"For instance in Australia, I told myself that there is a very thin line between foolishness and bravery. So everytime I got angry over something, I just rushed back to my run-up to calm myself," he said.
In fact, the tour Down Under was uncharacteristically quiet for Sreesanth where neither his temper nor his bowling could put him in spotlight but the Kerala bowler said he did have his moments despite coming back from an injury layoff.
"I couldn't do all that well in Australia because I was coming back from a shoulder injury and had very little practice going into the series," he explained.
"But I did play my role at crucial junctures and hopefully I will do better in the upcoming series against South Africa," he added.
On the shoulder niggle that has been troubling him, Sreesanth said ayurvedic treatment has helped him recover from a condition where a surgery would have taken him off the game for at least six months.

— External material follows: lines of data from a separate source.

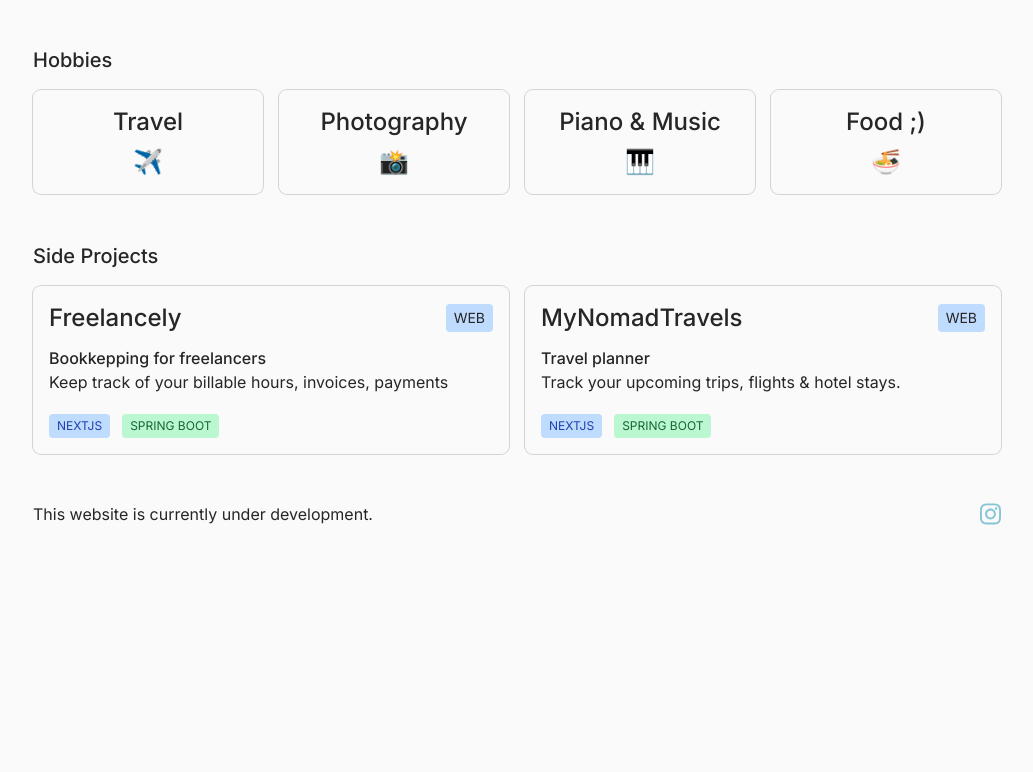
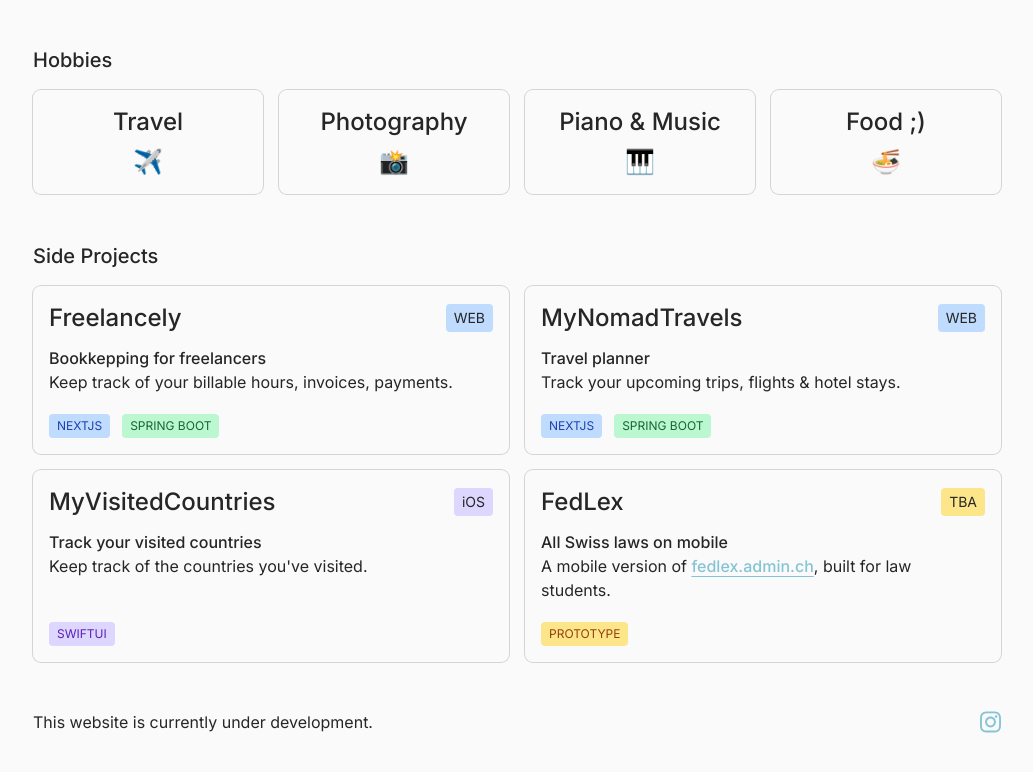
Before and after one commit to manueljenni/manueljenni.com_nextjs, a Next.js app: page /about in a window 1280 px wide. Shown: the part 862-1634 px from the top of the page, without its empty margins (123-1156 px from the left). Before the commit the page ends 1445 px from the top, so only its background shows below. Built offline with nearby package versions, Linux system fonts and the light colour scheme.

Commit message:
Misc. updates

```diff
--- a/app/Components/BoxThree.tsx
+++ b/app/Components/BoxThree.tsx
@@ -1,17 +1,13 @@
-import React from 'react'
+import React from "react";
 
 export default function BoxThree(props: any) {
-    return (
-        <div className="centerDiv rounded-lg p-4 ring-1 ring-neutral-300">
-            <div className="space-y-2 text-center">
-                <p className="text-lg">{props.top}</p>
-                <p className="text-2xl font-medium">
-                    {props.main}
-                </p>
-                <p className="text-lg">
-                    {props.bottom}
-                </p>
-            </div>
-        </div>
-    )
+  return (
+    <div className="centerDiv rounded-lg p-4 ring-1 ring-neutral-300 boxComponent">
+      <div className="space-y-2 text-center">
+        <p className="text-lg">{props.top}</p>
+        <p className="text-2xl font-medium">{props.main}</p>
+        <p className="text-lg">{props.bottom}</p>
+      </div>
+    </div>
+  );
 }
--- a/app/Components/LifeStats.tsx
+++ b/app/Components/LifeStats.tsx
@@ -20,8 +20,11 @@ export default function LifeStats(props: any) {
 
   return (
     <div className="space-y-8">
-      <div className="space-y-6">
+      <div className="space-y-2">
         <p className="text-xl font-medium">Travel</p>
+        <div className="space-y-4">
+          <div className="space-y-4">
+            <p className="text-lg font-medium">{thisYear}</p>
             <div className="grid md:grid-cols-2 lg:grid-cols-3 gap-4">
               <BoxThree
                 top="Next upcoming flight to"
@@ -35,17 +38,34 @@ export default function LifeStats(props: any) {
               />
               <BoxThree
                 top="This year"
-            main={Utils.formatMilesToKilometers(currentFlightStats.distance).toLocaleString() + " km"}
+                main={
+                  Utils.formatMilesToKilometers(
+                    currentFlightStats.distance
+                  ).toLocaleString() + " km"
+                }
                 bottom="flown"
               />
+            </div>
+          </div>
+          <div className="space-y-4">
+            <p className="text-lg font-medium">{lastYear}</p>
+            <div className="grid md:grid-cols-2 lg:grid-cols-3 gap-4">
               <BoxThree
                 top={"In " + lastYear}
-            main={Utils.formatMilesToKilometers(pastFlightStats.flightsCount).toLocaleString() + " flights"}
+                main={
+                  Utils.formatMilesToKilometers(
+                    pastFlightStats.flightsCount
+                  ).toLocaleString() + " flights"
+                }
                 bottom="taken"
               />
               <BoxThree
                 top={"In " + lastYear}
-            main={Utils.formatMilesToKilometers(pastFlightStats.distance).toLocaleString() + " km"}
+                main={
+                  Utils.formatMilesToKilometers(
+                    pastFlightStats.distance
+                  ).toLocaleString() + " km"
+                }
                 bottom="flown"
               />
               <BoxThree
@@ -56,5 +76,7 @@ export default function LifeStats(props: any) {
             </div>
           </div>
         </div>
+      </div>
+    </div>
   );
 }
--- a/app/SideProjects.tsx
+++ b/app/SideProjects.tsx
@@ -1,4 +1,5 @@
-import React from 'react'
+import React from "react";
+import Link from "next/link";
 
 export default function SideProjects() {
   return (
@@ -9,23 +10,19 @@ export default function SideProjects() {
             <div className="flex items-center justify-between">
               <p className="text-2xl font-medium">Freelancely</p>
               <div className="flex space-x-3">
-                                <p className="rounded bg-blue-200 py-1 px-2 text-sm uppercase">
-                                    Web
-                                </p>
+                <p className="rounded bg-blue-200 py-1 px-2 text-sm uppercase">Web</p>
               </div>
             </div>
             <div>
               <p className="text-base font-medium">Bookkepping for freelancers</p>
               <p className="text-base">
-                                Keep track of your billable hours, invoices, payments
+                Keep track of your billable hours, invoices, payments.
               </p>
             </div>
           </div>
           <div className="flex items-center space-x-3 pt-2 text-xs uppercase">
             <p className="rounded bg-blue-200 py-1 px-2 text-blue-800">NextJS</p>
-                        <p className="rounded bg-green-200 py-1 px-2 text-green-800">
-                            Spring Boot
-                        </p>
+            <p className="rounded bg-green-200 py-1 px-2 text-green-800">Spring Boot</p>
           </div>
         </div>
       </div>
@@ -35,9 +32,7 @@ export default function SideProjects() {
             <div className="flex items-center justify-between">
               <p className="text-2xl font-medium">MyNomadTravels</p>
               <div className="flex space-x-3">
-                                <p className="rounded bg-blue-200 py-1 px-2 text-sm uppercase">
-                                    Web
-                                </p>
+                <p className="rounded bg-blue-200 py-1 px-2 text-sm uppercase">Web</p>
               </div>
             </div>
             <div>
@@ -49,12 +44,57 @@ export default function SideProjects() {
           </div>
           <div className="flex items-center space-x-3 pt-2 text-xs uppercase">
             <p className="rounded bg-blue-200 py-1 px-2 text-blue-800">NextJS</p>
-                        <p className="rounded bg-green-200 py-1 px-2 text-green-800">
-                            Spring Boot
+            <p className="rounded bg-green-200 py-1 px-2 text-green-800">Spring Boot</p>
+          </div>
+        </div>
+      </div>
+      <div className="rounded-lg p-4 ring-1 ring-neutral-300">
+        <div className="flex h-full flex-col justify-between space-y-3">
+          <div className="space-y-3">
+            <div className="flex items-center justify-between">
+              <p className="text-2xl font-medium">MyVisitedCountries</p>
+              <div className="flex space-x-3">
+                <p className="rounded bg-violet-200 py-1 px-2 text-sm">iOS</p>
+              </div>
+            </div>
+            <div>
+              <p className="text-base font-medium">Track your visited countries</p>
+              <p className="text-base">Keep track of the countries you've visited.</p>
+            </div>
+          </div>
+          <div className="flex items-center space-x-3 pt-2 text-xs uppercase">
+            <p className="rounded bg-violet-200 py-1 px-2 text-violet-800">SwiftUI</p>
+          </div>
+        </div>
+      </div>
+      <div className="rounded-lg p-4 ring-1 ring-neutral-300">
+        <div className="flex h-full flex-col justify-between space-y-3">
+          <div className="space-y-3">
+            <div className="flex items-center justify-between">
+              <p className="text-2xl font-medium">FedLex</p>
+              <div className="flex space-x-3">
+                <p className="rounded bg-amber-200 py-1 px-2 text-sm">TBA</p>
+              </div>
+            </div>
+            <div>
+              <p className="text-base font-medium">All Swiss laws on mobile</p>
+              <p className="text-base">
+                A mobile version of{" "}
+                <Link
+                  href="https://www.fedlex.admin.ch"
+                  className="accentText"
+                  target="_blank">
+                  fedlex.admin.ch
+                </Link>
+                , built for law students.
               </p>
+            </div>
+          </div>
+          <div className="flex items-center space-x-3 pt-2 text-xs uppercase">
+            <p className="rounded bg-amber-200 py-1 px-2 text-amber-800">Prototype</p>
           </div>
         </div>
       </div>
     </>
-    )
+  );
 }
--- a/app/WelcomeText.tsx
+++ b/app/WelcomeText.tsx
@@ -4,16 +4,16 @@ import styles from "./page.module.css";
 export default function WelcomeText() {
   return (
     <div className="space-y-6 text-center py-12">
-      <h1 className="text-6xl font-semibold">
+      <h1 className="text-6xl font-semibold leading-tight">
         Hi, I'm <span className={styles.welcomeText}>Manuel</span>.
       </h1>
-      <p className="text-xl">
-        A developer, content writer and aspiring attorney.
-        <br />
-        Check out some of my <span className="accentText">
-          thoughts & projects
-        </span> and <span className="accentText">travels</span>.
-      </p>
+      <div className="text-xl space-y-2">
+        <p>A developer, content writer and aspiring attorney.</p>
+        <p>
+          Check out some of my <span className="accentText">thoughts & projects</span> and{" "}
+          <span className="accentText">travels</span>.
+        </p>
+      </div>
     </div>
   );
 }
--- a/app/fetchData.tsx
+++ b/app/fetchData.tsx
@@ -1,36 +1,32 @@
 // Bypass corporate proxy
-process.env['NODE_TLS_REJECT_UNAUTHORIZED'] = '0';
+process.env["NODE_TLS_REJECT_UNAUTHORIZED"] = "0";
+var baseUrl = "https://damp-atoll-27311.herokuapp.com/api";
+//var baseUrl = "http://localhost:8080/api";
 
 async function fetchArticlesSummary() {
-  const response = await fetch(
-    "https://damp-atoll-27311.herokuapp.com/api/articles/getAllArticlesSummary"
-  );
+  const response = await fetch(baseUrl + "/articles/getAllArticlesSummary");
   const json = await response.json();
   return json;
 }
 
 async function getArticleById(id: number) {
-  const response = await fetch(
-    "https://damp-atoll-27311.herokuapp.com/api/articles/getArticleById?id=" + id
-  );
+  const response = await fetch(baseUrl + "/articles/getArticleById?id=" + id);
   const json = await response.json();
   return json;
 }
 
 async function fetchLifeStats() {
-  const response = await fetch(
-    "https://damp-atoll-27311.herokuapp.com/api/flights/getStats",
-    { next: { revalidate: 60 } }
-  );
+  const response = await fetch(baseUrl + "/flights/getStats", {
+    next: { revalidate: 60 },
+  });
   const json = await response.json();
   return json;
 }
 
 async function getUpcomingFlights() {
-  const response = await fetch(
-    "https://damp-atoll-27311.herokuapp.com/api/flights/getAllUpcomingFlights",
-    { next: { revalidate: 60 } }
-  );
+  const response = await fetch(baseUrl + "/flights/getAllUpcomingFlights", {
+    next: { revalidate: 60 },
+  });
   var json = await response.json();
   json = json.sort((a: any, b: any) => {
     return a.departure.date - b.departure.date;
@@ -38,4 +34,9 @@ async function getUpcomingFlights() {
   return json;
 }
 
-export default { fetchArticlesSummary, fetchLifeStats, getUpcomingFlights, getArticleById };
+export default {
+  fetchArticlesSummary,
+  fetchLifeStats,
+  getUpcomingFlights,
+  getArticleById,
+};
--- a/app/globals.css
+++ b/app/globals.css
@@ -46,6 +46,14 @@ footer {
   @apply rounded-lg bg-white text-center shadow h-full;
 }
 
+.boxComponent {
+  transition: box-shadow .2s ease;
+}
+
+.boxComponent:hover {
+  @apply ring-main;
+}
+
 .accentText {
   @apply cursor-pointer text-main underline underline-offset-4 font-medium;
 }
@@ -74,8 +82,11 @@ footer {
   transition: color ease .3s;
 }
 
-.header p:hover {
-  color: var(--main);
+/* Prevent sticky hover on mobile */
+@media (hover: hover) {
+  .header p:hover {
+    color: var(--main);
+  }
 }
 
 .prose h1 {
```
Also changed, not shown: app/Header.tsx (+15 -5 lines). Lines whose indentation alone changed are shown as unchanged.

"If I had gone for surgery then I was sure to miss out for six months. But a 21-day ayurvedic treatment program helped immensly to get me fit for the ODI series in Australia and it is getting better now. It has been tough but I am enjoying myself now," he said.
Sreesanth feels next week's three-Test series against South Africa at home would be tough for him as pitches in India have a reputation of being not too pace-friendly.
"It will be tough but this implies to all the fast bowlers not just me. But there has to be a way to succeed. I guess we just have to keep the basics right," he said.
The 25-year-old bowler said the pressure of performing well in front of adoring home fans will also spur him to give his best.
"There will be pressure to perform well after the team's success this season but I enjoy it. I guess, the more the pressure the more we perform well," he said.
"I will not target any particular batsman as all of them are very good. I will just try to keep the basics right. I didn't really do well in Australia but in India I generally perform better. I am a much more matured cricketer now," he said.
He credited the improvement to bowling coach Venkatesh Prasad and fielding coach Robin Singh.
"It was really nice having Venky bhai and Robin sir. They helped me a lot. Robin sir assisted me in improving my bowling to left handers as he himself was a left hander.
"My fielding was not all that good but Robin sir has brought about improvement in that aspect as well," Sreesanth said.
Away from the field, Indian cricketers have also been making news for their fascination for several Bollywood starlets but Sreesanth clarified, "We are not chasing them, they are running after us."
On being asked about his much-talked about admiration for former Miss World Priyanka Chopra, Sreesanth said a minor publicity campaign for a soap was taken too seriously by the media.
"It was an advertising campaign for a soap commercial ... a mere joke. But I enjoyed it and it was fun, there was nothing serious about it," he said.
"Besides as long as I am single, I don't have to run after any Bollywood actress," he added.